### [THE PROBLEM]
Produce a perfect copy of the listing, matching each line.
★ ★ ★ ★
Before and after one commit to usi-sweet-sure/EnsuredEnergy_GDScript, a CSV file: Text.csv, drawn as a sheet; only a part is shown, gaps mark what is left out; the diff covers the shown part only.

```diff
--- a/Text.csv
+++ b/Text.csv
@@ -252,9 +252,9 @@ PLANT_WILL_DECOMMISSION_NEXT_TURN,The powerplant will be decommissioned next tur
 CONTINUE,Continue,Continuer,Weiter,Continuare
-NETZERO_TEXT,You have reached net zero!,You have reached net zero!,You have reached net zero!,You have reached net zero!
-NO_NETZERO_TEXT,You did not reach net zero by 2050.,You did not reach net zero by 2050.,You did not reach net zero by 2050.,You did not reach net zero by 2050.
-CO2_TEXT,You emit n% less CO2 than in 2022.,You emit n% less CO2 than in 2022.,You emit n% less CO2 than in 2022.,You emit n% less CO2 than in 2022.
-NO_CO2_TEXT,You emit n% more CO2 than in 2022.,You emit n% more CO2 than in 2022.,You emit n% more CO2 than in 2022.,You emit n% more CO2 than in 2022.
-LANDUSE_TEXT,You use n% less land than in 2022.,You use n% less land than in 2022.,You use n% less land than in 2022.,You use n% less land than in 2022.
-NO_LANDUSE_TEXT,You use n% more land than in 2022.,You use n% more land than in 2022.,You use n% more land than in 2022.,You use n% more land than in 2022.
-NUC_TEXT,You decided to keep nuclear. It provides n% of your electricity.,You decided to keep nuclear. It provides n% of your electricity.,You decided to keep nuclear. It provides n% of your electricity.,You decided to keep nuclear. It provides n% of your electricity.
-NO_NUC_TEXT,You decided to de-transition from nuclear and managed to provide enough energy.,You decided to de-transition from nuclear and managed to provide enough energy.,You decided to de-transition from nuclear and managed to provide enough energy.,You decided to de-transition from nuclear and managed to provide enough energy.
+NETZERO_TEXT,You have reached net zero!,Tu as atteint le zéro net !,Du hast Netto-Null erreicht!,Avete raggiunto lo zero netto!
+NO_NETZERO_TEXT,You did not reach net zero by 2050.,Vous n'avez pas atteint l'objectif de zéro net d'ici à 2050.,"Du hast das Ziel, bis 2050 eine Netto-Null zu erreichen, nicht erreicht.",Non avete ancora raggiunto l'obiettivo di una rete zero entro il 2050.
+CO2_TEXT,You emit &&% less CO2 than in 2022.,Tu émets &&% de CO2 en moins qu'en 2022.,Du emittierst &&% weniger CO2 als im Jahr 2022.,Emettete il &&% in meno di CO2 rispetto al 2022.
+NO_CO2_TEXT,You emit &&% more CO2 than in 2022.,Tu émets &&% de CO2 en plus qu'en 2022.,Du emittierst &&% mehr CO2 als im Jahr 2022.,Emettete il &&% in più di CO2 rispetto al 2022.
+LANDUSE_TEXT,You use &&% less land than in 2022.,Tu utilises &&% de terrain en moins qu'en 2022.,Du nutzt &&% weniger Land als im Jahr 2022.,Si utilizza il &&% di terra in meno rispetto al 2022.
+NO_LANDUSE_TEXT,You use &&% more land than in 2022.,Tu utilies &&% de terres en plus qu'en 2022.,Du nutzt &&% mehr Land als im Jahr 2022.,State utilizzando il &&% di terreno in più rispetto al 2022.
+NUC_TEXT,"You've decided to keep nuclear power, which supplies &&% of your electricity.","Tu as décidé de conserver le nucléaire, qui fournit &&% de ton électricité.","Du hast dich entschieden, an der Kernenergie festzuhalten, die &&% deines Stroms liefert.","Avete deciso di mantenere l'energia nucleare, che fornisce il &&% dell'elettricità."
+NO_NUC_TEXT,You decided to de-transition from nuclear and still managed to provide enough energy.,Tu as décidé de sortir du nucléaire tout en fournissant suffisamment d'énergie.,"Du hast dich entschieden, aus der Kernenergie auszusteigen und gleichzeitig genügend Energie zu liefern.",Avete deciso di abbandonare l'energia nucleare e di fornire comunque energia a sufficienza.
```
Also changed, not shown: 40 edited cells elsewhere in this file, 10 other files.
★ ★ ★ ★
### [SOLUTION FOR THIS PROBLEM]
Before and after one commit to usi-sweet-sure/EnsuredEnergy_GDScript, a CSV file: Text.csv, drawn as a sheet; only a part is shown, gaps mark what is left out; the diff covers the shown part only.

```diff
--- a/Text.csv
+++ b/Text.csv
@@ -252,9 +252,9 @@ PLANT_WILL_DECOMMISSION_NEXT_TURN,The powerplant will be decommissioned next tur
 CONTINUE,Continue,Continuer,Weiter,Continuare
-NETZERO_TEXT,You have reached net zero!,You have reached net zero!,You have reached net zero!,You have reached net zero!
-NO_NETZERO_TEXT,You did not reach net zero by 2050.,You did not reach net zero by 2050.,You did not reach net zero by 2050.,You did not reach net zero by 2050.
-CO2_TEXT,You emit n% less CO2 than in 2022.,You emit n% less CO2 than in 2022.,You emit n% less CO2 than in 2022.,You emit n% less CO2 than in 2022.
-NO_CO2_TEXT,You emit n% more CO2 than in 2022.,You emit n% more CO2 than in 2022.,You emit n% more CO2 than in 2022.,You emit n% more CO2 than in 2022.
-LANDUSE_TEXT,You use n% less land than in 2022.,You use n% less land than in 2022.,You use n% less land than in 2022.,You use n% less land than in 2022.
-NO_LANDUSE_TEXT,You use n% more land than in 2022.,You use n% more land than in 2022.,You use n% more land than in 2022.,You use n% more land than in 2022.
-NUC_TEXT,You decided to keep nuclear. It provides n% of your electricity.,You decided to keep nuclear. It provides n% of your electricity.,You decided to keep nuclear. It provides n% of your electricity.,You decided to keep nuclear. It provides n% of your electricity.
-NO_NUC_TEXT,You decided to de-transition from nuclear and managed to provide enough energy.,You decided to de-transition from nuclear and managed to provide enough energy.,You decided to de-transition from nuclear and managed to provide enough energy.,You decided to de-transition from nuclear and managed to provide enough energy.
+NETZERO_TEXT,You have reached net zero!,Tu as atteint le zéro net !,Du hast Netto-Null erreicht!,Avete raggiunto lo zero netto!
+NO_NETZERO_TEXT,You did not reach net zero by 2050.,Vous n'avez pas atteint l'objectif de zéro net d'ici à 2050.,"Du hast das Ziel, bis 2050 eine Netto-Null zu erreichen, nicht erreicht.",Non avete ancora raggiunto l'obiettivo di una rete zero entro il 2050.
+CO2_TEXT,You emit &&% less CO2 than in 2022.,Tu émets &&% de CO2 en moins qu'en 2022.,Du emittierst &&% weniger CO2 als im Jahr 2022.,Emettete il &&% in meno di CO2 rispetto al 2022.
+NO_CO2_TEXT,You emit &&% more CO2 than in 2022.,Tu émets &&% de CO2 en plus qu'en 2022.,Du emittierst &&% mehr CO2 als im Jahr 2022.,Emettete il &&% in più di CO2 rispetto al 2022.
+LANDUSE_TEXT,You use &&% less land than in 2022.,Tu utilises &&% de terrain en moins qu'en 2022.,Du nutzt &&% weniger Land als im Jahr 2022.,Si utilizza il &&% di terra in meno rispetto al 2022.
+NO_LANDUSE_TEXT,You use &&% more land than in 2022.,Tu utilies &&% de terres en plus qu'en 2022.,Du nutzt &&% mehr Land als im Jahr 2022.,State utilizzando il &&% di terreno in più rispetto al 2022.
+NUC_TEXT,"You've decided to keep nuclear power, which supplies &&% of your electricity.","Tu as décidé de conserver le nucléaire, qui fournit &&% de ton électricité.","Du hast dich entschieden, an der Kernenergie festzuhalten, die &&% deines Stroms liefert.","Avete deciso di mantenere l'energia nucleare, che fornisce il &&% dell'elettricità."
+NO_NUC_TEXT,You decided to de-transition from nuclear and still managed to provide enough energy.,Tu as décidé de sortir du nucléaire tout en fournissant suffisamment d'énergie.,"Du hast dich entschieden, aus der Kernenergie auszusteigen und gleichzeitig genügend Energie zu liefern.",Avete deciso di abbandonare l'energia nucleare e di fornire comunque energia a sufficienza.
```
Also changed, not shown: 40 edited cells elsewhere in this file, 10 other files.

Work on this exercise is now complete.